Built in 1971 by the Government of Canada for Canadian National Railways (CNR) at Port Weller Drydocks near St. Catharines, Ontario, Vacationland was designed for the sheltered waters of the Northumberland Strait; and as such her vehicle decks are open on both sides and she lacks a hurricane bow. She measures 99.06 metres (325 feet) in length, 20.9 metres (67 feet) in beam, and displaces 2775 tons. She has a capacity for 485 passengers and 155 vehicles or 16 tractor trailers. She is a sister ship to the MV Holiday Island. She is powered by two Ruston V-16 16CSVM Ruston diesel train engines that produce 3625 horsepower each giving a total of 7250 horsepower. Her propellers are of the Voith-Schnieder Cycloidal design which are located in the bow and stern of the ship. They are variable pitch that turn opposite one another that propels the ship and steers it as well. The table diameter that the blades are housed in is 14.5 feet. Her sister ship the MV Holiday Island has the same propulsion machinery and main engines.
The MV Vacationland had her sea trials at Port Weller Drydocks in mid April 1971 and her sister ship MV Holiday Island had her sea trials during the first week of April 1971. Their keels were laid at the Port Weller Drydock in November 1969. The MV Vacationland entered service on the Cape Tormentine-Borden run after the MV Holiday Island which had arrived the week before her in May 1971.

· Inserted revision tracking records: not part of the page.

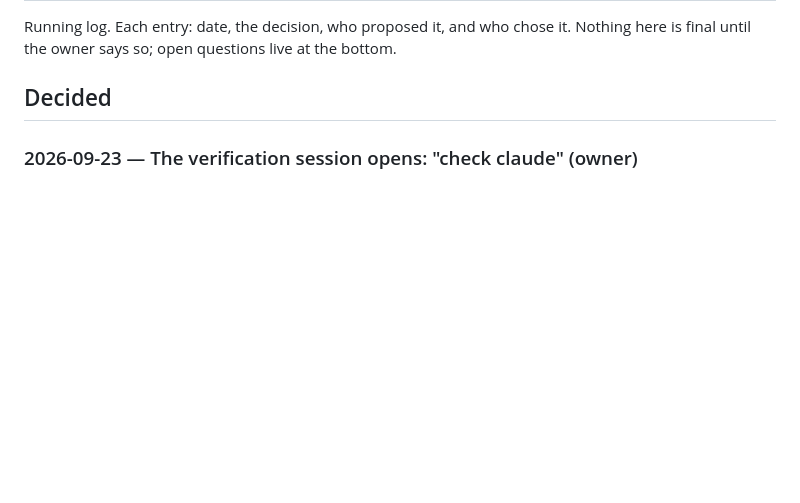
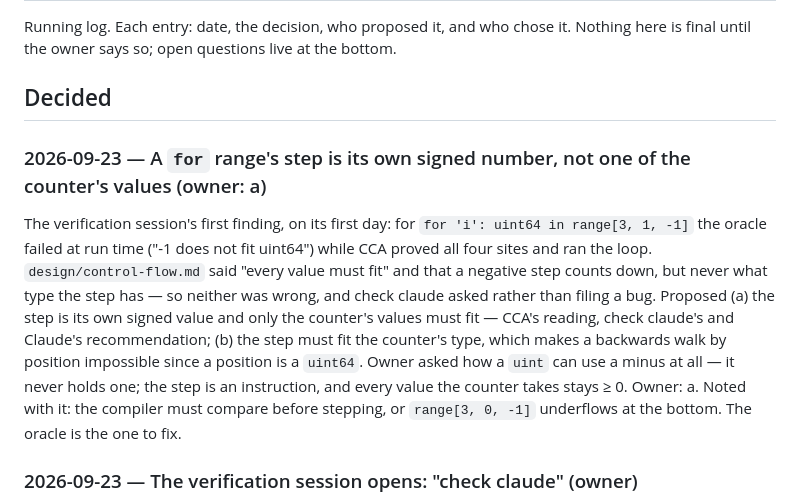
Before and after one commit to Soclets/CyborgPL, a Markdown page: DECISIONS.md, the part around the change. Rendered like a GitHub page; blank space fills up the shorter version.

```diff
--- a/DECISIONS.md
+++ b/DECISIONS.md
@@ -4,6 +4,24 @@ Running log. Each entry: date, the decision, who proposed it, and who chose it.
 Nothing here is final until the owner says so; open questions live at the bottom.
 
 ## Decided
+
+### 2026-09-23 — A `for` range's step is its own signed number, not one of the counter's values (owner: a)
+
+The verification session's first finding, on its first day: for
+`for 'i': uint64 in range[3, 1, -1]` the oracle failed at run time
+("-1 does not fit uint64") while CCA proved all four sites and ran the
+loop. `design/control-flow.md` said "every value must fit" and that a
+negative step counts down, but never what type the step has — so
+neither was wrong, and check claude asked rather than filing a bug.
+Proposed (a) the step is its own signed value and only the counter's
+values must fit — CCA's reading, check claude's and Claude's
+recommendation; (b) the step must fit the counter's type, which makes
+a backwards walk by position impossible since a position is a
+`uint64`. Owner asked how a `uint` can use a minus at all — it never
+holds one; the step is an instruction, and every value the counter
+takes stays ≥ 0. Owner: a. Noted with it: the compiler must compare
+before stepping, or `range[3, 0, -1]` underflows at the bottom. The
+oracle is the one to fix.
 
 ### 2026-09-23 — The verification session opens: "check claude" (owner)
 
```
Also changed, not shown: design/control-flow.md (+11 -1 lines).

CNR changed the name of its ferry services to CN Marine in 1977 and then to Marine Atlantic in 1986. The opening of the Confederation Bridge on June 1, 1997 saw Marine Atlantic close its ferry service and all of its vessels on this route except Holiday Island were disposed and sold off by the Crown Assets division of the Department of Public Works and Government Services.
Vacationland's sister ship Holiday Island sailed 100 kilometres to the east end of the strait and began service that month under the colours of Northumberland Ferries Ltd., however Vacationland sailed to Sydney, Nova Scotia and help haul cargo from the Marine Atlantic Borden terminal and was stored there until being sold in 1998 to the Government of New Brunswick.
Upon her purchase by the Government of New Brunswick Vacationland was renamed MV Fundy Paradise with the intention of using her for service between Blacks Harbour and Grand Manan Island. Funding for making modifications to the docks at both terminals for accepting the ship was never approved and she was towed to the Steel and Engine Products Ltd. shipyard in Liverpool, Nova Scotia where she was mothballed until the Government of New Brunswick decided to dispose of her in 2001.
Fundy Paradise was towed back to Sydney from Liverpool and remained docked at Sydport while listed for sale until 2005 when she was sold to a company from Quebec City. In summer 2009, she was towed from Sydney to Trois-Rivières where she is undergoing a major refit and conversion for rock and sand transportation on the Saint Lawrence River.
|This article does not cite any references or sources. (June 2008)|